(Before-and-after change data)
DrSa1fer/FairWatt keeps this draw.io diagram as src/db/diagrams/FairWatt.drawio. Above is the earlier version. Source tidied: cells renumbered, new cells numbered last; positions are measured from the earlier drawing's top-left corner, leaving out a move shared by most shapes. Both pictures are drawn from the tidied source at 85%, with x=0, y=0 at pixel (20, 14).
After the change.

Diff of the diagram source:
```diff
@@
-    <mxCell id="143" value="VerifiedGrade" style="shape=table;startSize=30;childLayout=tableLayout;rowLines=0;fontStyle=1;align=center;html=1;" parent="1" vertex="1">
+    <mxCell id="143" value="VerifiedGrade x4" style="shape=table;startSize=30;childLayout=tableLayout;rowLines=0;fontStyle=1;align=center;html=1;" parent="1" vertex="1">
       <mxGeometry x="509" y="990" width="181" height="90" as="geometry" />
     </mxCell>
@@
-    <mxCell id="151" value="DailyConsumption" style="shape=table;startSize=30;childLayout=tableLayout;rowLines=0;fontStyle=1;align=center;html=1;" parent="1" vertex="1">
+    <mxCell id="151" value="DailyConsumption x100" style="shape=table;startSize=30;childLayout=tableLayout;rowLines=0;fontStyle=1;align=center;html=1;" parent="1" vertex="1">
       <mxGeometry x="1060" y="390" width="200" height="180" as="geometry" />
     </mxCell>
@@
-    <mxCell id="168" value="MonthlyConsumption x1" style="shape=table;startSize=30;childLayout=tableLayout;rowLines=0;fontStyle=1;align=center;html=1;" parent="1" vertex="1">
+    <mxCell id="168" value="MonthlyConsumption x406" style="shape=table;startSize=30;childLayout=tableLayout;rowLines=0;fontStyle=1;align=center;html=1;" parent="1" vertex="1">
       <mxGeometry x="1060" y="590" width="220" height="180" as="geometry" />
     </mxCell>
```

...

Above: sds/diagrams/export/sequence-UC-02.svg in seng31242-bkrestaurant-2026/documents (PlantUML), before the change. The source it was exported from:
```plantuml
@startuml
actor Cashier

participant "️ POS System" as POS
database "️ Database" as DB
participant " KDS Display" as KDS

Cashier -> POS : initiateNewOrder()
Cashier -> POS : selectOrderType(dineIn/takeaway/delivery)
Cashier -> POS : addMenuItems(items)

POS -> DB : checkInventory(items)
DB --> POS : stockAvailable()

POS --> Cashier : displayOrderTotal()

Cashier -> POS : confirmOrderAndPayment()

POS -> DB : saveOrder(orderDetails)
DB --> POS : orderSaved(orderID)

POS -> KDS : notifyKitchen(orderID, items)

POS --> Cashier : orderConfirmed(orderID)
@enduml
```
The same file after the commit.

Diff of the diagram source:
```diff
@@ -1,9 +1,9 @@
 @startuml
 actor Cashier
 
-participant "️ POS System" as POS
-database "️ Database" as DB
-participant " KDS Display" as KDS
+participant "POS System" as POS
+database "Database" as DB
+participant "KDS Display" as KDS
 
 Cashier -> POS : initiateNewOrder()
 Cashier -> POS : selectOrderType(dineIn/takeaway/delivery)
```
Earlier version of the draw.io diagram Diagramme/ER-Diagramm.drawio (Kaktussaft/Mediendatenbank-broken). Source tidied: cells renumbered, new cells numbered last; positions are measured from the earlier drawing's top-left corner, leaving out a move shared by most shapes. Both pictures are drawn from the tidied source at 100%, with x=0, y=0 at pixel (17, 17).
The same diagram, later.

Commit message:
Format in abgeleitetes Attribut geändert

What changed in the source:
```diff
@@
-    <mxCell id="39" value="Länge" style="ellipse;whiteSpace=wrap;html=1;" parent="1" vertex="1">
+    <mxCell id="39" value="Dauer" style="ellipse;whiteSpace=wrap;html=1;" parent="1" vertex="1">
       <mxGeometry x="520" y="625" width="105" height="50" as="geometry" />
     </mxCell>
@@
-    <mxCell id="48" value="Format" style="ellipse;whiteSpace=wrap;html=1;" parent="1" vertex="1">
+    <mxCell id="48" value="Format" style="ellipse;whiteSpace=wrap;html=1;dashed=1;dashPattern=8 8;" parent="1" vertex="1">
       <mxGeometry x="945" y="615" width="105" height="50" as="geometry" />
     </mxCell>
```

* * *

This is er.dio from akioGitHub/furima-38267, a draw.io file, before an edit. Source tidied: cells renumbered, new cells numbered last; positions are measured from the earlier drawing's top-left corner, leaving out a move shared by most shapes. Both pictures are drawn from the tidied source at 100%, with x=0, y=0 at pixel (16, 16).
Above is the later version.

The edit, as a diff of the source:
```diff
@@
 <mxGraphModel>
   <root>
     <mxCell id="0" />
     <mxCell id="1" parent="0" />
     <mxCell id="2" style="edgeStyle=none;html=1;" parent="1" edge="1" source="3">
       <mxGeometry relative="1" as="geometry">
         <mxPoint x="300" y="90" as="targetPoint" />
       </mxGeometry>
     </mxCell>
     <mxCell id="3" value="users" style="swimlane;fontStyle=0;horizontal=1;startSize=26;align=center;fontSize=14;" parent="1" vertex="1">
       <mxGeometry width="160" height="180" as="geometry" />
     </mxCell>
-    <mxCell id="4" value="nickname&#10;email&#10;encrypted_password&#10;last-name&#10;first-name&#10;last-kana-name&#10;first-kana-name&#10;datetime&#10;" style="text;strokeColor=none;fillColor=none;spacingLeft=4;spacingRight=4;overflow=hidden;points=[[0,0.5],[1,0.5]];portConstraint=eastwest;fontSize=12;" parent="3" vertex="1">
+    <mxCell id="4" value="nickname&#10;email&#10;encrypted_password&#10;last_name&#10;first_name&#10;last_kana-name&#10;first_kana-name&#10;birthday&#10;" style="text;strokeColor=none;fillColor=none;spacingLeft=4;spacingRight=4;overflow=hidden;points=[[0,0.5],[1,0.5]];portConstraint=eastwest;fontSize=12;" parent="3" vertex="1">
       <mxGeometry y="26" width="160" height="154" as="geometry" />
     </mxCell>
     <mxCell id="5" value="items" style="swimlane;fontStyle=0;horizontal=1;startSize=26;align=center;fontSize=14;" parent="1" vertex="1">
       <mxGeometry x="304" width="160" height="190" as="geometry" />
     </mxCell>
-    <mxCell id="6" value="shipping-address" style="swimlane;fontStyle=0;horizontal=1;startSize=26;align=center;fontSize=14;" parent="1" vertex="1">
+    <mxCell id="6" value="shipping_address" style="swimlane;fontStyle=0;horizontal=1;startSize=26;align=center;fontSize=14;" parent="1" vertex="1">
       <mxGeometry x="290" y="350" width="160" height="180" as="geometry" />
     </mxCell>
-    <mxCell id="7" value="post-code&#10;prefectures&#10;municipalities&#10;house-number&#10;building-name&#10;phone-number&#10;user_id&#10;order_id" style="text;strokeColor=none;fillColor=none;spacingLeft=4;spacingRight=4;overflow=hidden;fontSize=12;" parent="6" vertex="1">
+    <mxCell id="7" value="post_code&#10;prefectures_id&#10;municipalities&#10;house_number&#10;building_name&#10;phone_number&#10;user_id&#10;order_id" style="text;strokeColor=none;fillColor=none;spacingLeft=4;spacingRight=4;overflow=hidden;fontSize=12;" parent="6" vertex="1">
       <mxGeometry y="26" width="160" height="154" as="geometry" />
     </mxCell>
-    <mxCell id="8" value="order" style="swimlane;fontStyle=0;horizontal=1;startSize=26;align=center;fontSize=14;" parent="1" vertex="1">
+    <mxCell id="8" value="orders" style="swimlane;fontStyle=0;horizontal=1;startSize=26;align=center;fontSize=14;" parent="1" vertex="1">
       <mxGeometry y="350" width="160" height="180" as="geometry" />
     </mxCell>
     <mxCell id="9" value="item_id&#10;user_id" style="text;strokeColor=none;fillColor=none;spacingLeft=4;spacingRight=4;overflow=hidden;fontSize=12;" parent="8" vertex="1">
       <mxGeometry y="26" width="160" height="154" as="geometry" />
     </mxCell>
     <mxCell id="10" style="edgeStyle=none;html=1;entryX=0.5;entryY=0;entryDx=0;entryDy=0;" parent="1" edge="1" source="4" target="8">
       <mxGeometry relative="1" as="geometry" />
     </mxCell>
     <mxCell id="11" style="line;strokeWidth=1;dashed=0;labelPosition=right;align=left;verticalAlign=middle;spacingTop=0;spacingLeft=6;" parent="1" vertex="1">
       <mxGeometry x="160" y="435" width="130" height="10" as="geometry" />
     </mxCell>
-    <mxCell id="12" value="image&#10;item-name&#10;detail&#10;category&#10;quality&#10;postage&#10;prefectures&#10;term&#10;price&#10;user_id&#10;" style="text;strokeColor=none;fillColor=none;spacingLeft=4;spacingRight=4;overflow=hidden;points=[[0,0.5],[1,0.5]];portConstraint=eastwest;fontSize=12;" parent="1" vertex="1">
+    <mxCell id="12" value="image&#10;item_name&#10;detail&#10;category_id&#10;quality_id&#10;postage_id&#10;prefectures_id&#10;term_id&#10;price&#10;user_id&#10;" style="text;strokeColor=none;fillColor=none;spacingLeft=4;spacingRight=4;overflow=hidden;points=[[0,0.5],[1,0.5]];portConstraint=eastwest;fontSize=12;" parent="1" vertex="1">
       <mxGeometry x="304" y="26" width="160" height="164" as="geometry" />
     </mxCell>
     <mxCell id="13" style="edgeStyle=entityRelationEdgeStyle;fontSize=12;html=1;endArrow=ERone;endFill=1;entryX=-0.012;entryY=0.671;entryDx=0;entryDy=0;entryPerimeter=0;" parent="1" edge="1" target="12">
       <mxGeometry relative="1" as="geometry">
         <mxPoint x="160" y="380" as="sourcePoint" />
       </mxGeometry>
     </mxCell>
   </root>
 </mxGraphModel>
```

What you have to do
In how many lines above does the word "Database" appear? Answer with only the number.

Response to this exercise
3